The Payment Card Industry Data Security Standard is a set of accepted policies and procedures designed to protect cardholders and the financial transactions that they execute as well as their personal information. In 2004, four major financial institutions – Visa, Mastercard, Discover, and American Express – came together to develop the set of standards. The standard is built on six major objectives:
- Transactions must occur on a secure network with robust firewalls
- Cardholder information must be stored in a secure location
- Systems that process payments must use up-to-date anti-malware and anti-virus software
- Access to system information must be restricted and controlled
- Networks must be constantly monitored
- A formal security policy must be in place, with regular audits and penalties for non-compliance
- What is the difference between PCI Level I and Level II
PCI Level I compliance means that the company processing the transactions has been verified by a third party, known as a Qualified Security Assessor (QSA). The company hires the QSA to perform regular audits in 12 different categories, with multiple sub-categories within them.

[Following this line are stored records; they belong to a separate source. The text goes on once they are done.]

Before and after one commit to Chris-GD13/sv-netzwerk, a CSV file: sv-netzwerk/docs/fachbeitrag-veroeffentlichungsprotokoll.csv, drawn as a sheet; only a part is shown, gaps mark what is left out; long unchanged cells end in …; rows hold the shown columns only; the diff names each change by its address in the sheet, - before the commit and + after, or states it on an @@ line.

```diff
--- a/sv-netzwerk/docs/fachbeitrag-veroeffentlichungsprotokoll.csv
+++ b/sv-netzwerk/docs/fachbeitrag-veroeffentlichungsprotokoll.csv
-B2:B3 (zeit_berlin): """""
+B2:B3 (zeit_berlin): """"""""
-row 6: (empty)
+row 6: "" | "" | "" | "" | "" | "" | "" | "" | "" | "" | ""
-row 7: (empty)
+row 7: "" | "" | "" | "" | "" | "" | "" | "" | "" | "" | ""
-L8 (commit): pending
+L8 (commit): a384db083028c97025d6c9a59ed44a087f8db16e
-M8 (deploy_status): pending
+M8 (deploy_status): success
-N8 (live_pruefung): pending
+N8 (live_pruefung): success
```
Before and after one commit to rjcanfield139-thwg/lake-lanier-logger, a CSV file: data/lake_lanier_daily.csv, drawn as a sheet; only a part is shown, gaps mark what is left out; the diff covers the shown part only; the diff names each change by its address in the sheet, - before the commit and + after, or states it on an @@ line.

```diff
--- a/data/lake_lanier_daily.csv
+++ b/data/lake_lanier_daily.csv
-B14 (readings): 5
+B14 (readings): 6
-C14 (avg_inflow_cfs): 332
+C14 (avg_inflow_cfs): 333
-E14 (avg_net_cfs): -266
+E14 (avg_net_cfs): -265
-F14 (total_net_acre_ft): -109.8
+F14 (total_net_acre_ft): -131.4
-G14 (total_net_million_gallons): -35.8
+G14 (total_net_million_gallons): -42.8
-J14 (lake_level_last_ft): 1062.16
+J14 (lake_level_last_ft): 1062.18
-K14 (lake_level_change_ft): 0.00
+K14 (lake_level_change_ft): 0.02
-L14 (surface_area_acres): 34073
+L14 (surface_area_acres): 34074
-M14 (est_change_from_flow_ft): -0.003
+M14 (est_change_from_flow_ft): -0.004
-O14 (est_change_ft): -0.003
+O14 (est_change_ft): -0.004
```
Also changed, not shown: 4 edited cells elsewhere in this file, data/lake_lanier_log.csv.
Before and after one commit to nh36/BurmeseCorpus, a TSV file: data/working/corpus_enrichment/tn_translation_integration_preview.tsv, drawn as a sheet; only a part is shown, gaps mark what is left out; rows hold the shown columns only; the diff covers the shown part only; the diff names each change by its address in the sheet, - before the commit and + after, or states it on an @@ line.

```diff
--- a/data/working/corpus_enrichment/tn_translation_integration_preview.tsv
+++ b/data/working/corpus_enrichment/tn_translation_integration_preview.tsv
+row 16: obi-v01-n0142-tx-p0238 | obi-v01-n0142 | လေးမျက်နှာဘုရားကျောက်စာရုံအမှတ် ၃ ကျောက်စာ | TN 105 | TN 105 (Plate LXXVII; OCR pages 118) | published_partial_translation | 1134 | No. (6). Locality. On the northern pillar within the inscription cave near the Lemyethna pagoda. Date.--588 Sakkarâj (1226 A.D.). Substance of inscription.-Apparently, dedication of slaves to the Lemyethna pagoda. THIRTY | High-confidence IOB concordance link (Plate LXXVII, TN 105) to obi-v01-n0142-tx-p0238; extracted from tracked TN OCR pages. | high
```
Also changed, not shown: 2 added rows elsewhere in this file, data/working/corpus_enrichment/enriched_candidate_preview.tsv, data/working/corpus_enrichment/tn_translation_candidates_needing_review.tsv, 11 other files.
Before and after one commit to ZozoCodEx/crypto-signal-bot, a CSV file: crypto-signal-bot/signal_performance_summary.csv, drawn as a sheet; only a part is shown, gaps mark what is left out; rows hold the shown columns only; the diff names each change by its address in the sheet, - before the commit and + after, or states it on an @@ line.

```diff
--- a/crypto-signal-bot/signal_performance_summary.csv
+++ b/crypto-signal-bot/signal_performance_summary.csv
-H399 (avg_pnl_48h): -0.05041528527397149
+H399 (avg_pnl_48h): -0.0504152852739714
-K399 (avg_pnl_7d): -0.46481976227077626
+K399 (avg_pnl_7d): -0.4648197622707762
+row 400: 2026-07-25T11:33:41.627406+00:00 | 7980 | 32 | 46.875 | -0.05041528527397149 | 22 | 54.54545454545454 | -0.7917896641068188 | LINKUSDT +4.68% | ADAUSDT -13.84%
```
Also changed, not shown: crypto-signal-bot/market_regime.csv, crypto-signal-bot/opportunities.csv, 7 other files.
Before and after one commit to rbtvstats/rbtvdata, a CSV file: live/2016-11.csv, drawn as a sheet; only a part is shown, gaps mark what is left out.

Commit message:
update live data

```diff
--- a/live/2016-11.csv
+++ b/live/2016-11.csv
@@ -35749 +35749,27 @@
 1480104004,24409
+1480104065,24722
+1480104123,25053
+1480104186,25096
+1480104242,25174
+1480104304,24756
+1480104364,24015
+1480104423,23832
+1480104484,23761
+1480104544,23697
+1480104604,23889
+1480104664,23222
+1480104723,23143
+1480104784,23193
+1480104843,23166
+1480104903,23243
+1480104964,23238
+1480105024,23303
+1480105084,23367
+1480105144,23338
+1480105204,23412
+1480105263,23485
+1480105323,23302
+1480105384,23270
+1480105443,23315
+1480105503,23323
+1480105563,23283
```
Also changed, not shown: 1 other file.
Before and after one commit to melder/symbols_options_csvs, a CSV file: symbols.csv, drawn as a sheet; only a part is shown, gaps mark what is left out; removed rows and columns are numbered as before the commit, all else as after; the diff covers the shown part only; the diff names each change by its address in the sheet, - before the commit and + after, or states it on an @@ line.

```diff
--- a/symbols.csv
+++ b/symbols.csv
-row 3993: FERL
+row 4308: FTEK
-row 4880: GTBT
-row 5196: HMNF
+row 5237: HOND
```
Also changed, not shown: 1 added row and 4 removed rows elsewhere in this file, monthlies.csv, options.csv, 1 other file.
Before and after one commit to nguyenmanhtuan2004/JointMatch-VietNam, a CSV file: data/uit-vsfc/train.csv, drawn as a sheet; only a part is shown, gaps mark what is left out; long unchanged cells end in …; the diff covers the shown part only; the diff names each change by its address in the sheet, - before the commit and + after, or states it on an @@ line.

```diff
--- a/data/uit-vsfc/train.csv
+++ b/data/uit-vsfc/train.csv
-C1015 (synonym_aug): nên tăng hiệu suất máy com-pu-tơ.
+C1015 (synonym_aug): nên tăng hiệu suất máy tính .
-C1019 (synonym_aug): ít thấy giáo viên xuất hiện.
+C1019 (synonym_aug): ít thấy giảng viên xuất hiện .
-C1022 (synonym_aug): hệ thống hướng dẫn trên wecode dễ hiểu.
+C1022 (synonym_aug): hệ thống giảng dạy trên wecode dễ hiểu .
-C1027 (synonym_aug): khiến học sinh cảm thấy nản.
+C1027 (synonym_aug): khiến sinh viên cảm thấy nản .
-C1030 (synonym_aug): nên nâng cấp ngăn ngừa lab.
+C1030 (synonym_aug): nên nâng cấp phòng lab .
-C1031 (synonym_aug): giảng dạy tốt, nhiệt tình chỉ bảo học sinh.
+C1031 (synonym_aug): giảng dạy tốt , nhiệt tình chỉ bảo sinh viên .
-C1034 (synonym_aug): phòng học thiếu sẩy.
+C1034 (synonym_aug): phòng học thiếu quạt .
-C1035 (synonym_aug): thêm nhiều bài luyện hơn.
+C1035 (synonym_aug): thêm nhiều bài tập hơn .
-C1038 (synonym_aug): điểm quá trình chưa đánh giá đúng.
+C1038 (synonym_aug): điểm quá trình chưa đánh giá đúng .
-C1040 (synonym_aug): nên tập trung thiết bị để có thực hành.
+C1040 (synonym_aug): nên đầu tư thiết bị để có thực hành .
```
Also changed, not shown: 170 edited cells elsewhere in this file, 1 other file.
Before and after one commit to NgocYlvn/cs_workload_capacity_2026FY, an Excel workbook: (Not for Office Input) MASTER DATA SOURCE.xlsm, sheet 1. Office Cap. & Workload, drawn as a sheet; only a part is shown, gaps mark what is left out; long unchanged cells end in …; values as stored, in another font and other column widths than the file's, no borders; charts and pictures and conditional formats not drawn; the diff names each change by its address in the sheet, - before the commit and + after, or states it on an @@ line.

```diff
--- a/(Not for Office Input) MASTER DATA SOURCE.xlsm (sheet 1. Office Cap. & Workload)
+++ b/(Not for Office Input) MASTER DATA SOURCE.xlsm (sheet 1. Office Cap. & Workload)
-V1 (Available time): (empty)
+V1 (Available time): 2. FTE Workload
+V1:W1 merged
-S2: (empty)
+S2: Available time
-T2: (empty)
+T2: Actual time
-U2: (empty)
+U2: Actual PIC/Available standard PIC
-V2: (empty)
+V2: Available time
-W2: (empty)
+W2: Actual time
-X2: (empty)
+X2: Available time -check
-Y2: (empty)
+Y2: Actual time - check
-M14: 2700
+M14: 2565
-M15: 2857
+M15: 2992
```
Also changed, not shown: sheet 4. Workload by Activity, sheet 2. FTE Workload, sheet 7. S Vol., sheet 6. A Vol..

PCI Level II compliance means that those same audits are performed and requirements met, but the company does a self-assessment internally. This is done using a self-assessment questionnaire (SAQ) and is administered by an Internal Security Advisor (ISA).
It is often a misconception that Level II is better than Level I, or vice versa, but that isn’t true. The most important thing for contact centers is to ensure that the requirements are met and vetted by either a third party or internal expert.
- Is there a specific benefit to being both PCI Level I and Level II compliant?
There is no security benefit to achieving both levels of compliance. There is a perception some may have that working with a company that has been audited by a third party provides an unbiased opinion and therefore greater peace of mind.
- Does working with a PCI compliant vendor make you PCI compliant?
As a company that provides PCI-compliant contact center solutions to companies of all sizes, we get this question all the time. The answer is no. PCI compliance on the part of a vendor or subcontractor does not innately grant a company compliance as well. It is up to the company to perform their own audits or use a QSA to ensure compliance.
- In terms of the contact center, what does it mean to be PCI compliant?
For a contact center to be PCI compliant, it requires every element of the transaction to follow all the PCI rules. Consider a transaction where a customer is paying for something over the phone and using the contact center voice channel. The voice lines must be secure and untappable. Often, contact centers will use a tool that masks the credit card number as its being read, so it can be recorded but the agent doesn’t personally hear the number.
Then there is the issue of storage – that data must be secured by the vendor, and the recorded call must be equally secure in their cloud storage. There have even been cases where companies were deemed not PCI compliant because of the level of background noise in their contact centers, which allows callers to overhear agents engaged in other customer conversations.
It can all seem like a lot to manage, which is why most enterprises operating transactional contact centers rely on a cloud-based provider of contact center services that is PCI compliant as opposed to managing it themselves.
- What challenges do contact centers run into when trying to be PCI compliant?
For one, it is very had to pinpoint the scope of PCI Compliance within a contact center because there are many moving pieces. The Payment Card Industry standard was primarily created for any company that performed a financial transaction by swiping a credit card.
But within a contact center, those transactions can be made via different channels – voice call, chat, SMS, email, and more. Customer information, even if it not the actual credit card number being entered, still falls under PCI compliance. Unlike a physical retailer, who receives credit card information via a physical swipes, the compliance scope for the contact center must expand to cover the omnichannel approach.
Get help with contact center PCI compliance
If your contact center has a need for enhanced PCI compliance, NICE can help. Our Trust Office provides a team of PCI compliance experts that can provide the security your contact center needs to drive compliance and protect your customer’s information. Even if PCI compliance doesn’t fall under the scope of your contact center requirements right now, it is a best practice to work with a cloud-based software partner that provides a high level of security & compliance to allow your company to scale in the future.
For more information on how NICE security protocols drive compliance for contact centers, visit our Trust Office page.